Provided information:

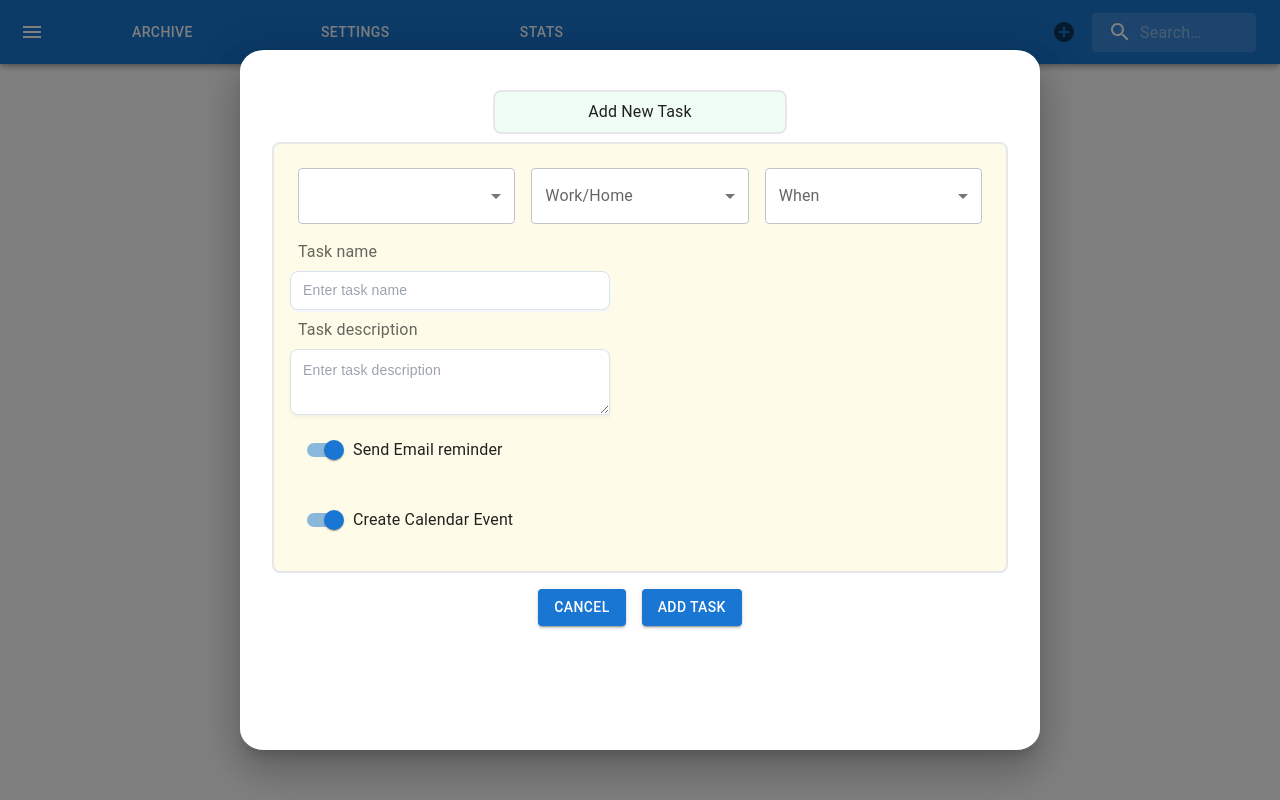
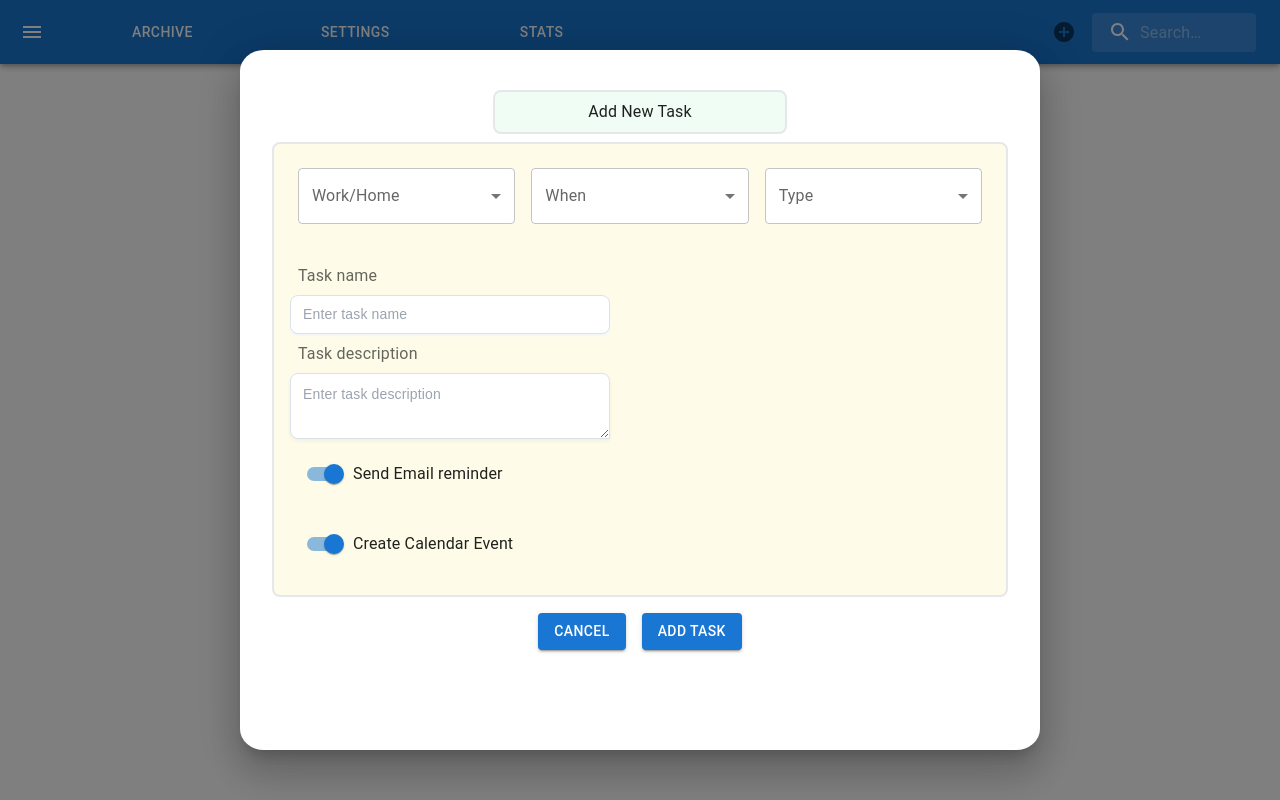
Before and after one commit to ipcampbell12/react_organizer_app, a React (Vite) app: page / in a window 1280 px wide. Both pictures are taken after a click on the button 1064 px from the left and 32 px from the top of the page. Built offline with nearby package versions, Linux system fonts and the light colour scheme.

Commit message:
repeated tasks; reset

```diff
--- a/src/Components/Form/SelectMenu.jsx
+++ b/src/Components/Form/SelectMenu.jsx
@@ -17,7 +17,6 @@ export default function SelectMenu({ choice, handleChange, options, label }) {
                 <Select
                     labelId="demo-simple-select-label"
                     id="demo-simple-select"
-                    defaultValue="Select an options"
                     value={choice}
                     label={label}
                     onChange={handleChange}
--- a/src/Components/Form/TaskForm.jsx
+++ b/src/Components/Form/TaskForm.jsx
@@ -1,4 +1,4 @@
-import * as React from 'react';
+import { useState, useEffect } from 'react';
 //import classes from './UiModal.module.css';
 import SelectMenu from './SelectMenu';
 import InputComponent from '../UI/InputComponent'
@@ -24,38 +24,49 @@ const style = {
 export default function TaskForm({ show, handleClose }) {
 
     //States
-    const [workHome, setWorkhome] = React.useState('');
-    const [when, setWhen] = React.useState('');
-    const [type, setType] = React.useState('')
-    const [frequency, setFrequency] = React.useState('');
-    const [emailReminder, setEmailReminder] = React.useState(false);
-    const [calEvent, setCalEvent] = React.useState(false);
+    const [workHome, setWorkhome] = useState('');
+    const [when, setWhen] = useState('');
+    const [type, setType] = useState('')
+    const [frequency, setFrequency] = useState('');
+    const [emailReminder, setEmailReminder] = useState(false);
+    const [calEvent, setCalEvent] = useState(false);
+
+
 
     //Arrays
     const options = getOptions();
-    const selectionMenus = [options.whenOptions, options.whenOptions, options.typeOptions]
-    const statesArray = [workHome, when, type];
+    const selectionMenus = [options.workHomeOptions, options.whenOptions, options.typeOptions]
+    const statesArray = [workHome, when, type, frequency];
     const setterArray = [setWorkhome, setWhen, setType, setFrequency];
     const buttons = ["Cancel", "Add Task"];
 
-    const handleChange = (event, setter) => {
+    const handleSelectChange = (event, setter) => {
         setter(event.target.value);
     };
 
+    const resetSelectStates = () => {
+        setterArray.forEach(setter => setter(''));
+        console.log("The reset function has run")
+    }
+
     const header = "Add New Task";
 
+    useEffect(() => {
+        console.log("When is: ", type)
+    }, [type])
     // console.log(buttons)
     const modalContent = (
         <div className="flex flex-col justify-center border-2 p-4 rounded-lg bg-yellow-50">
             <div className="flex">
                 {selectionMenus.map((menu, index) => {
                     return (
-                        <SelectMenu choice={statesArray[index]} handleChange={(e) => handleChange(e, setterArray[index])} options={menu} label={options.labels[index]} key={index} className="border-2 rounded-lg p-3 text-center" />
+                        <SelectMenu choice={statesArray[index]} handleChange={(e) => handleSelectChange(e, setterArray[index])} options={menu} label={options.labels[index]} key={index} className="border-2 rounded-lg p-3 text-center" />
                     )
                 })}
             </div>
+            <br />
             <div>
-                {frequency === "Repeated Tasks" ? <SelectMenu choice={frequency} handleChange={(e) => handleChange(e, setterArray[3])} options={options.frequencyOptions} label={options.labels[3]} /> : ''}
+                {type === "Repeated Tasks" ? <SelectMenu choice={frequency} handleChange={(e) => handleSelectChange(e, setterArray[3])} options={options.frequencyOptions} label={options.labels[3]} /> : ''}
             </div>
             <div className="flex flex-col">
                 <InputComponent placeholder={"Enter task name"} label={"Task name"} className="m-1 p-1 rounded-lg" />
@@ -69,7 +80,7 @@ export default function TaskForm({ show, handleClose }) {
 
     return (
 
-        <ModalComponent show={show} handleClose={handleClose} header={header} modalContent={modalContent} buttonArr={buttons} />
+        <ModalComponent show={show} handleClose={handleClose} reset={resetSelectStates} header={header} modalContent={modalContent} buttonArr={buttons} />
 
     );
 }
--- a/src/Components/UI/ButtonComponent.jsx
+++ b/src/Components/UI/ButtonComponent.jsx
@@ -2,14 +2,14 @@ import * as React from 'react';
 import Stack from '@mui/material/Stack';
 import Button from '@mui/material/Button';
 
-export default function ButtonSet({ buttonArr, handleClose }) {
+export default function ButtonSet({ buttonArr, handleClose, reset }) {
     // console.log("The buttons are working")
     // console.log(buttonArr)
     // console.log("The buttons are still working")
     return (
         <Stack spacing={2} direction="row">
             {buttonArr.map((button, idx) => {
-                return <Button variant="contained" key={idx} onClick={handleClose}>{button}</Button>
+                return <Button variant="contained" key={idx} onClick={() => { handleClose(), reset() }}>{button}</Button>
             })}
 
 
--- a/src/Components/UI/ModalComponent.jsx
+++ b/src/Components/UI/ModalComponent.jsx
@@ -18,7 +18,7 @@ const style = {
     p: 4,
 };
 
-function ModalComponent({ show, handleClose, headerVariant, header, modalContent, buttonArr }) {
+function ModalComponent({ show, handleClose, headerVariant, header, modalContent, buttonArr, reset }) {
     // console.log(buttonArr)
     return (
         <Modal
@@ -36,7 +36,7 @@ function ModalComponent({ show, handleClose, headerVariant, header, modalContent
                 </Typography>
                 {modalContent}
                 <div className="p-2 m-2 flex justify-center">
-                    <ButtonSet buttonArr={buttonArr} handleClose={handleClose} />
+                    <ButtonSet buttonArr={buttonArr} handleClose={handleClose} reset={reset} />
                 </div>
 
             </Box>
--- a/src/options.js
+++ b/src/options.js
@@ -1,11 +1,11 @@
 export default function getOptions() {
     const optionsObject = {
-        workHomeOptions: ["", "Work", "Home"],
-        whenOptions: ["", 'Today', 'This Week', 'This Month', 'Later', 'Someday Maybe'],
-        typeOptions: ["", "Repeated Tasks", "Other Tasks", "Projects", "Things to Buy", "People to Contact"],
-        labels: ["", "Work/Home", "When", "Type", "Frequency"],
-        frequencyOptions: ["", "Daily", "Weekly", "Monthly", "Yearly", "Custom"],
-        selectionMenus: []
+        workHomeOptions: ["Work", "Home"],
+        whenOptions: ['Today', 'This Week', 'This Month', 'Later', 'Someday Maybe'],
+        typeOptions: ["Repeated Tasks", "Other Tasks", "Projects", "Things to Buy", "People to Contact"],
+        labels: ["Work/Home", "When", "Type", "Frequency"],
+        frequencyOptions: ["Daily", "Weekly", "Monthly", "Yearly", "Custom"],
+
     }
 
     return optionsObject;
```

==

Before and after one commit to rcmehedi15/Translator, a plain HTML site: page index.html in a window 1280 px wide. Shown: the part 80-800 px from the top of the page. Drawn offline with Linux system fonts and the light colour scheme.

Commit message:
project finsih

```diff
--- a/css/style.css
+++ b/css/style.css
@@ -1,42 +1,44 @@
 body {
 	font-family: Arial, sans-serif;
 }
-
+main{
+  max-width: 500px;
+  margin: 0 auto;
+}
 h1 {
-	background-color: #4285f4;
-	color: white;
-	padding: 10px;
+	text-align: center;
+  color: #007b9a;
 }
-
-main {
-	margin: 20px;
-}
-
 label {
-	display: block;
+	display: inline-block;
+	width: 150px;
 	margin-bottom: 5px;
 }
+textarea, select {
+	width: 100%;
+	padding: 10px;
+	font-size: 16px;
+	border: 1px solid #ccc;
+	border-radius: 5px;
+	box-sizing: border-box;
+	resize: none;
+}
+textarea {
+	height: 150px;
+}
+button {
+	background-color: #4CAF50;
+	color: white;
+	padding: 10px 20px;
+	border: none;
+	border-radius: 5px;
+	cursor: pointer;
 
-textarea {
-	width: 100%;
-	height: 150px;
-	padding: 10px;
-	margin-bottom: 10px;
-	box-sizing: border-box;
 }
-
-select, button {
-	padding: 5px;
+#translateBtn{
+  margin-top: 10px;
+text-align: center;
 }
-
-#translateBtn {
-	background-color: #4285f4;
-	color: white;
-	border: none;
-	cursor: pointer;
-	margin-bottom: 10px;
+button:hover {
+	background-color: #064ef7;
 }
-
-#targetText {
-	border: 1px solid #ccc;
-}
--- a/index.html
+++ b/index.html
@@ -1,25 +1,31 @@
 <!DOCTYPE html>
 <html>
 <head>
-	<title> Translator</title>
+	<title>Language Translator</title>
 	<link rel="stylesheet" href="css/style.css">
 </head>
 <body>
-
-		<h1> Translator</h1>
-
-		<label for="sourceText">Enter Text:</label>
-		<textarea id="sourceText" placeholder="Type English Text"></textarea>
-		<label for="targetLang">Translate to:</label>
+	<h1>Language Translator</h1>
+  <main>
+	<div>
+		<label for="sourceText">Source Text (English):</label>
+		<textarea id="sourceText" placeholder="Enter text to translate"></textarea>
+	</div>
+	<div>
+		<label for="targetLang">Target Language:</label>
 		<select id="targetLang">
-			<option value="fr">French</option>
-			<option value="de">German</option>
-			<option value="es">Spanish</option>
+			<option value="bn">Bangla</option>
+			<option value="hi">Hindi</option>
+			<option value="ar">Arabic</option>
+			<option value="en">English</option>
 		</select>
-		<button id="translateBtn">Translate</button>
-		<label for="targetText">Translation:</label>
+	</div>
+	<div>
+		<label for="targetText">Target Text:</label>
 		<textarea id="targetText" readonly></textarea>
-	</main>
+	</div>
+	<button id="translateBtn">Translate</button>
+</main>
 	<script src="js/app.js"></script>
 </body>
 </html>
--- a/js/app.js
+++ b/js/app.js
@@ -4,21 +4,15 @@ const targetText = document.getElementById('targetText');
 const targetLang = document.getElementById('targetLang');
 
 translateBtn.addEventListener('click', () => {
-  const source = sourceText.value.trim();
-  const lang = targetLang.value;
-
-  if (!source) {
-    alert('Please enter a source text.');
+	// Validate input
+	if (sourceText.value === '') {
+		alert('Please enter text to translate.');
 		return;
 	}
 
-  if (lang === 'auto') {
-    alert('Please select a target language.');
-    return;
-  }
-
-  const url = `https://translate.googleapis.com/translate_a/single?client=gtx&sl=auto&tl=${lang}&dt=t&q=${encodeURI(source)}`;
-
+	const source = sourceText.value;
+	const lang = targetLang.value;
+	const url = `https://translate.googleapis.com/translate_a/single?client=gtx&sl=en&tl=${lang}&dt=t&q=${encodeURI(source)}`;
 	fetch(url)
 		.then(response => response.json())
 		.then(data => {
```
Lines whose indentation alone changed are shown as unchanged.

Work to be completed:
Show all lines above holding the word "return".

Task result:
                     return (
     return (
     return (
-                return <Button variant="contained" key={idx} onClick={handleClose}>{button}</Button>
+                return <Button variant="contained" key={idx} onClick={() => { handleClose(), reset() }}>{button}</Button>
     return (
     return optionsObject;
 		return;
-    return;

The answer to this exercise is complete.